Retype all of the listing exactly, passing over any picture you find.

*** Opening SUPPLIED RECORDS ***

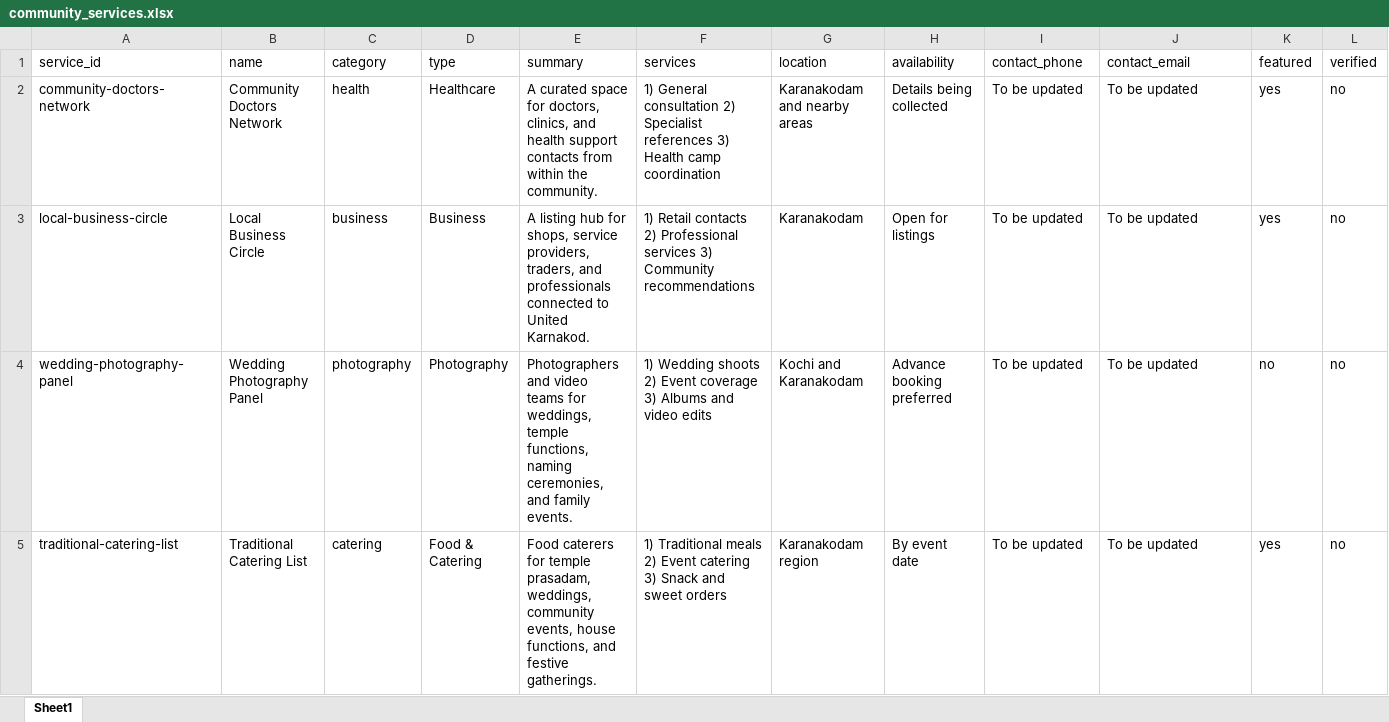
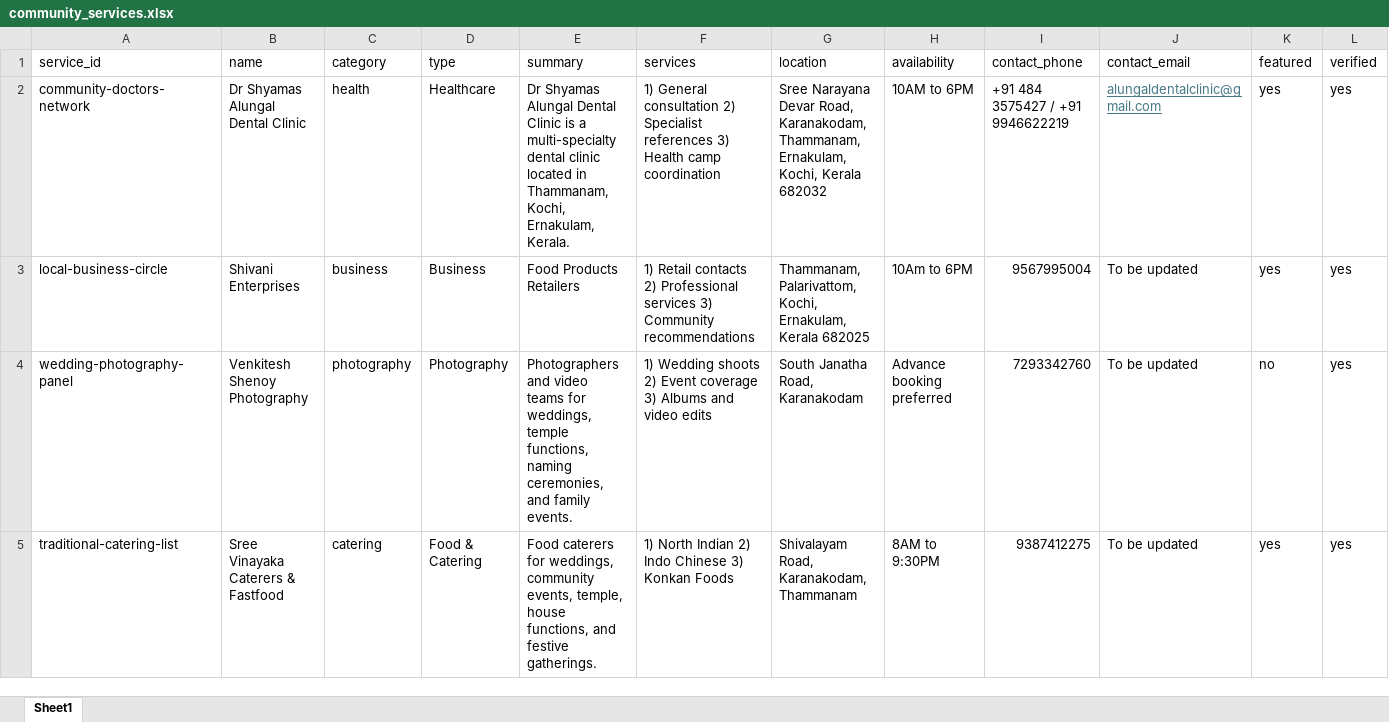
Before and after one commit to SreenathKamath/gsb-community, an Excel workbook: data-sources/community_services.xlsx, sheet Sheet1, drawn as a sheet; only a part is shown; values as stored, in another font and other column widths than the file's, no borders; the diff covers the shown part only; the diff names each change by its address in the sheet, - before the commit and + after, or states it on an @@ line.

```diff
--- a/data-sources/community_services.xlsx (sheet Sheet1)
+++ b/data-sources/community_services.xlsx (sheet Sheet1)
-B2 (name): Community Doctors Network
+B2 (name): Dr Shyamas Alungal Dental Clinic
-E2 (summary): A curated space for doctors, clinics, and health support contacts from within the community.
+E2 (summary): Dr Shyamas Alungal Dental Clinic is a multi-specialty dental clinic located in Thammanam, Kochi, Ernakulam, Kerala.
-G2 (location): Karanakodam and nearby areas
+G2 (location): Sree Narayana Devar Road, Karanakodam, Thammanam, Ernakulam, Kochi, Kerala 682032
-H2 (availability): Details being collected
+H2 (availability): 10AM to 6PM
-I2 (contact_phone): To be updated
+I2 (contact_phone): +91 484 3575427 / +91 9946622219
-J2 (contact_email): To be updated
+J2 (contact_email): alungaldentalclinic@gmail.com
@@ J2 underline: off → on, text colour: black → #467886 @@
-L2:L5 (verified): no
+L2:L5 (verified): yes
-B3 (name): Local Business Circle
+B3 (name): Shivani Enterprises
-E3 (summary): A listing hub for shops, service providers, traders, and professionals connected to United Karnakod.
+E3 (summary): Food Products Retailers
-G3 (location): Karanakodam
+G3 (location): Thammanam, Palarivattom, Kochi, Ernakulam, Kerala 682025
-H3 (availability): Open for listings
+H3 (availability): 10Am to 6PM
-I3 (contact_phone): To be updated
+I3 (contact_phone): 9567995004
-B4 (name): Wedding Photography Panel
+B4 (name): Venkitesh Shenoy Photography
-G4 (location): Kochi and Karanakodam
+G4 (location): South Janatha Road, Karanakodam
-I4 (contact_phone): To be updated
+I4 (contact_phone): 7293342760
-B5 (name): Traditional Catering List
+B5 (name): Sree Vinayaka Caterers & Fastfood
-E5 (summary): …caterers for temple prasadam, weddings, community events, house functions,…
+E5 (summary): …caterers for weddings, community events, temple, house functions,…
-F5 (services): 1) Traditional meals 2) Event catering 3) Snack and sweet orders
+F5 (services): 1) North Indian 2) Indo Chinese 3) Konkan Foods
-G5 (location): Karanakodam region
+G5 (location): Shivalayam Road, Karanakodam, Thammanam
-H5 (availability): By event date
+H5 (availability): 8AM to 9:30PM
-I5 (contact_phone): To be updated
+I5 (contact_phone): 9387412275
```
Also changed, not shown: 1 added row, 1 removed row and 6 edited cells elsewhere in this sheet, data-sources/organization_details.xlsx, data-sources/temples.xlsx, 1 other file.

*** Closing SUPPLIED RECORDS ***

EXERCISE SOLUTION:
Before and after one commit to SreenathKamath/gsb-community, an Excel workbook: data-sources/community_services.xlsx, sheet Sheet1, drawn as a sheet; only a part is shown; values as stored, in another font and other column widths than the file's, no borders; the diff covers the shown part only; the diff names each change by its address in the sheet, - before the commit and + after, or states it on an @@ line.

```diff
--- a/data-sources/community_services.xlsx (sheet Sheet1)
+++ b/data-sources/community_services.xlsx (sheet Sheet1)
-B2 (name): Community Doctors Network
+B2 (name): Dr Shyamas Alungal Dental Clinic
-E2 (summary): A curated space for doctors, clinics, and health support contacts from within the community.
+E2 (summary): Dr Shyamas Alungal Dental Clinic is a multi-specialty dental clinic located in Thammanam, Kochi, Ernakulam, Kerala.
-G2 (location): Karanakodam and nearby areas
+G2 (location): Sree Narayana Devar Road, Karanakodam, Thammanam, Ernakulam, Kochi, Kerala 682032
-H2 (availability): Details being collected
+H2 (availability): 10AM to 6PM
-I2 (contact_phone): To be updated
+I2 (contact_phone): +91 484 3575427 / +91 9946622219
-J2 (contact_email): To be updated
+J2 (contact_email): alungaldentalclinic@gmail.com
@@ J2 underline: off → on, text colour: black → #467886 @@
-L2:L5 (verified): no
+L2:L5 (verified): yes
-B3 (name): Local Business Circle
+B3 (name): Shivani Enterprises
-E3 (summary): A listing hub for shops, service providers, traders, and professionals connected to United Karnakod.
+E3 (summary): Food Products Retailers
-G3 (location): Karanakodam
+G3 (location): Thammanam, Palarivattom, Kochi, Ernakulam, Kerala 682025
-H3 (availability): Open for listings
+H3 (availability): 10Am to 6PM
-I3 (contact_phone): To be updated
+I3 (contact_phone): 9567995004
-B4 (name): Wedding Photography Panel
+B4 (name): Venkitesh Shenoy Photography
-G4 (location): Kochi and Karanakodam
+G4 (location): South Janatha Road, Karanakodam
-I4 (contact_phone): To be updated
+I4 (contact_phone): 7293342760
-B5 (name): Traditional Catering List
+B5 (name): Sree Vinayaka Caterers & Fastfood
-E5 (summary): …caterers for temple prasadam, weddings, community events, house functions,…
+E5 (summary): …caterers for weddings, community events, temple, house functions,…
-F5 (services): 1) Traditional meals 2) Event catering 3) Snack and sweet orders
+F5 (services): 1) North Indian 2) Indo Chinese 3) Konkan Foods
-G5 (location): Karanakodam region
+G5 (location): Shivalayam Road, Karanakodam, Thammanam
-H5 (availability): By event date
+H5 (availability): 8AM to 9:30PM
-I5 (contact_phone): To be updated
+I5 (contact_phone): 9387412275
```
Also changed, not shown: 1 added row, 1 removed row and 6 edited cells elsewhere in this sheet, data-sources/organization_details.xlsx, data-sources/temples.xlsx, 1 other file.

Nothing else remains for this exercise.